Dataset extract.
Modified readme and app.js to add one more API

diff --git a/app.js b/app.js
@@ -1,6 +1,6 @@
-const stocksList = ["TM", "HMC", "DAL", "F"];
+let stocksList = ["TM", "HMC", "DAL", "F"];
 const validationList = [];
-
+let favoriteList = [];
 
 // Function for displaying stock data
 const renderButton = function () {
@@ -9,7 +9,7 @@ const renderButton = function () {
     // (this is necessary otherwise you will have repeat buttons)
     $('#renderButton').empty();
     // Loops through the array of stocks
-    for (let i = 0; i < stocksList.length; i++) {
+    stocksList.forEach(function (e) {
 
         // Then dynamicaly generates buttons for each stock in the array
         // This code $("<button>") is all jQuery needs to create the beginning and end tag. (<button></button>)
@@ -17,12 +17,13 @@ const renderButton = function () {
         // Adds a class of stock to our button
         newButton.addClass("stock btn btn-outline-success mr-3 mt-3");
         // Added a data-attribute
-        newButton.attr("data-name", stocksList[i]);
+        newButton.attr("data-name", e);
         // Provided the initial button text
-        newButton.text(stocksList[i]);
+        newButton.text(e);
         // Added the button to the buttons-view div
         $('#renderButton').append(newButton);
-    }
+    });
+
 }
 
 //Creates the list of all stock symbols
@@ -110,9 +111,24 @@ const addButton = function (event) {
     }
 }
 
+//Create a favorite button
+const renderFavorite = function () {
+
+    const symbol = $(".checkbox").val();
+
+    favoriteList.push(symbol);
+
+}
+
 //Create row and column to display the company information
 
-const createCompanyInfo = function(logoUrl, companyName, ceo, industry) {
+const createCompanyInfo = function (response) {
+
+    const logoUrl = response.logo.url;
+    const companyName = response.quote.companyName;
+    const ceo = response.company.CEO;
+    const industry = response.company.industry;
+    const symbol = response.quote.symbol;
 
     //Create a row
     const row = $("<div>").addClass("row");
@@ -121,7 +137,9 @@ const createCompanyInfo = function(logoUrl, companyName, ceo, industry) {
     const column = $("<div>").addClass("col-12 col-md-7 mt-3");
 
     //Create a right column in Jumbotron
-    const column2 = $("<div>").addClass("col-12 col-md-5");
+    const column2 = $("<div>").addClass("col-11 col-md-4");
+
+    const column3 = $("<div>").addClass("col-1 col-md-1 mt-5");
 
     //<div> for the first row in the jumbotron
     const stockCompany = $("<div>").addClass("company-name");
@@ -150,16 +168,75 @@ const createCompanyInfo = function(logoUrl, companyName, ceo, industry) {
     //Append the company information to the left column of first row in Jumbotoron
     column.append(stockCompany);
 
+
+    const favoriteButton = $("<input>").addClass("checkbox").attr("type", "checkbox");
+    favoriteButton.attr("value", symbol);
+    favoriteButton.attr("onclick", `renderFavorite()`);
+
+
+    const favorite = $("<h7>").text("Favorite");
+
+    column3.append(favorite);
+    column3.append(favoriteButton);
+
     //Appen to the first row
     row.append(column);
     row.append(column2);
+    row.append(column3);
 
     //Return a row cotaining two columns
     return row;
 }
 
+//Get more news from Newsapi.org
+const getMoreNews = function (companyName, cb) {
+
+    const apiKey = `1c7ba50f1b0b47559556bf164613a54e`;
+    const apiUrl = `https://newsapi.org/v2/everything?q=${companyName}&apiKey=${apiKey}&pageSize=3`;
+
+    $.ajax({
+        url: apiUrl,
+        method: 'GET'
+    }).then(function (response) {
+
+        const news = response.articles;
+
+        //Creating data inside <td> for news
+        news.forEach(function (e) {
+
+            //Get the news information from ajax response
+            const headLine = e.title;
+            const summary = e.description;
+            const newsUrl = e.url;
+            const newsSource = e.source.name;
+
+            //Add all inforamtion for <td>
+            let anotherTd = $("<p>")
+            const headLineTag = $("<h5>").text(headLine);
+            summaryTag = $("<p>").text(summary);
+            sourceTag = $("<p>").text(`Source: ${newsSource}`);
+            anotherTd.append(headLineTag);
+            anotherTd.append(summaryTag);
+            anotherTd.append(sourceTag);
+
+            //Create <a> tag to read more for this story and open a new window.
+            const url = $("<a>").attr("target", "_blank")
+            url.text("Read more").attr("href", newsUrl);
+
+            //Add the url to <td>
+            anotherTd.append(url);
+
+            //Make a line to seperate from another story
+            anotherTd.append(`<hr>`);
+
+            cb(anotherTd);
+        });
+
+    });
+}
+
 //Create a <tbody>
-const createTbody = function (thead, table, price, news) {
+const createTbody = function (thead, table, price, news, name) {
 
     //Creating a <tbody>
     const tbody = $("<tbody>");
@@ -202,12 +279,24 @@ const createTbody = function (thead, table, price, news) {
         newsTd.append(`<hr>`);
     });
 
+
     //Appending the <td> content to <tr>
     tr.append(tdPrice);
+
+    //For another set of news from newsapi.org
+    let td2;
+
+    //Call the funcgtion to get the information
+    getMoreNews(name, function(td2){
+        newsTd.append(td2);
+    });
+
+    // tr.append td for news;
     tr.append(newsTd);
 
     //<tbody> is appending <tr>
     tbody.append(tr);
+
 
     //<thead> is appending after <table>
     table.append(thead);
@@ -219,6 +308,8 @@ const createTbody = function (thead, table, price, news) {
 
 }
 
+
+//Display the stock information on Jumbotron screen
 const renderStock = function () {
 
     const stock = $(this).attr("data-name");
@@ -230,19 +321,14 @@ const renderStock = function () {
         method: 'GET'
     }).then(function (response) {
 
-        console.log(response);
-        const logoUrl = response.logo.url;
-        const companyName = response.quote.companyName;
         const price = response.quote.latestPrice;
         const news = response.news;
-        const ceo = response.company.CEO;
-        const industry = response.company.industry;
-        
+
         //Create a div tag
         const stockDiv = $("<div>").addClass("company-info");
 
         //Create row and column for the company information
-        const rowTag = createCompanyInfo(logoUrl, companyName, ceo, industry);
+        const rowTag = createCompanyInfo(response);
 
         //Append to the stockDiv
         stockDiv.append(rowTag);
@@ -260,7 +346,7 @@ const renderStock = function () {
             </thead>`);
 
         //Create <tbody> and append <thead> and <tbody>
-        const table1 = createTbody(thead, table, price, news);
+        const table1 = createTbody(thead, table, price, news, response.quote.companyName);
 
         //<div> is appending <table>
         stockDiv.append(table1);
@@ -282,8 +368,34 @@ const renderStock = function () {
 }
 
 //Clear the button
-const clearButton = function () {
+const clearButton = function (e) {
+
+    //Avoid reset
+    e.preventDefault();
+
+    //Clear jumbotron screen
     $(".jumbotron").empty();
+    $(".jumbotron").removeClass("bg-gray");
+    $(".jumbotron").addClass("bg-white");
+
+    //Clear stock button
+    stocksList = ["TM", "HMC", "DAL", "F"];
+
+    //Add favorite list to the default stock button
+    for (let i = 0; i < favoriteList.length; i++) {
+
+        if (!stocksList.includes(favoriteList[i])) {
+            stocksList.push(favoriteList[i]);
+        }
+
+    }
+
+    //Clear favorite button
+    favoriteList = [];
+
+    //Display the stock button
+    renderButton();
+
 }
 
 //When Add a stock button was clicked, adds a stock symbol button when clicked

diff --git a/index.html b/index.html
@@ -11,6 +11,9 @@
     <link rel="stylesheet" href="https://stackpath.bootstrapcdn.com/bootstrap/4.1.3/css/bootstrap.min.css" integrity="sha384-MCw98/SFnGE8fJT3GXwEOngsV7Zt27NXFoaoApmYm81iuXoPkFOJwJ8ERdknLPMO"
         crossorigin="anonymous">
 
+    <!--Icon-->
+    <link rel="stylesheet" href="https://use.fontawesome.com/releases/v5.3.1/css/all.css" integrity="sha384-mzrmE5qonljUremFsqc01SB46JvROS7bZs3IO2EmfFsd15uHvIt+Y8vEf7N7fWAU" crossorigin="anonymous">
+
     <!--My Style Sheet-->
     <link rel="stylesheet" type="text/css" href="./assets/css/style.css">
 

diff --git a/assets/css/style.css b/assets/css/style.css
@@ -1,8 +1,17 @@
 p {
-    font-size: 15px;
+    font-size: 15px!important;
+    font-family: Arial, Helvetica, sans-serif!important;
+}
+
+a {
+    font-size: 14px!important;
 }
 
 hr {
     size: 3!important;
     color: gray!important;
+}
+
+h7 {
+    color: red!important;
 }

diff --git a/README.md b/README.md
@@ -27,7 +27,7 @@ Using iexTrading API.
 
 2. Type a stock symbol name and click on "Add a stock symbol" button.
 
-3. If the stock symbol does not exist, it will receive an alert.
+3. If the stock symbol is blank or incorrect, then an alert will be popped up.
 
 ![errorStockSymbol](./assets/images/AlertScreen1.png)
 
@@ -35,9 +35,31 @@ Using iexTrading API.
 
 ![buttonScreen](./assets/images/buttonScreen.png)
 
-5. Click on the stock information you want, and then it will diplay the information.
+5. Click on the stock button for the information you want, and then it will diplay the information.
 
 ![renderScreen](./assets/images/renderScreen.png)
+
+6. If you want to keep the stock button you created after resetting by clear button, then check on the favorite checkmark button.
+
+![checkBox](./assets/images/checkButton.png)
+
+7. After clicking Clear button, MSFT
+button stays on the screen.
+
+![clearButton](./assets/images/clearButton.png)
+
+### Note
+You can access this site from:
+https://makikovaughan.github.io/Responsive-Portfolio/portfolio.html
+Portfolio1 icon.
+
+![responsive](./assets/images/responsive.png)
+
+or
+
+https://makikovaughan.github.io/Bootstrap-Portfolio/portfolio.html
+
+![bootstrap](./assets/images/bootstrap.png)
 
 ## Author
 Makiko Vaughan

Work to be completed.
From the entries, copy every line in which the string "newButton" can be found.

Your response.
         newButton.addClass("stock btn btn-outline-success mr-3 mt-3");
-        newButton.attr("data-name", stocksList[i]);
+        newButton.attr("data-name", e);
-        newButton.text(stocksList[i]);
+        newButton.text(e);
         $('#renderButton').append(newButton);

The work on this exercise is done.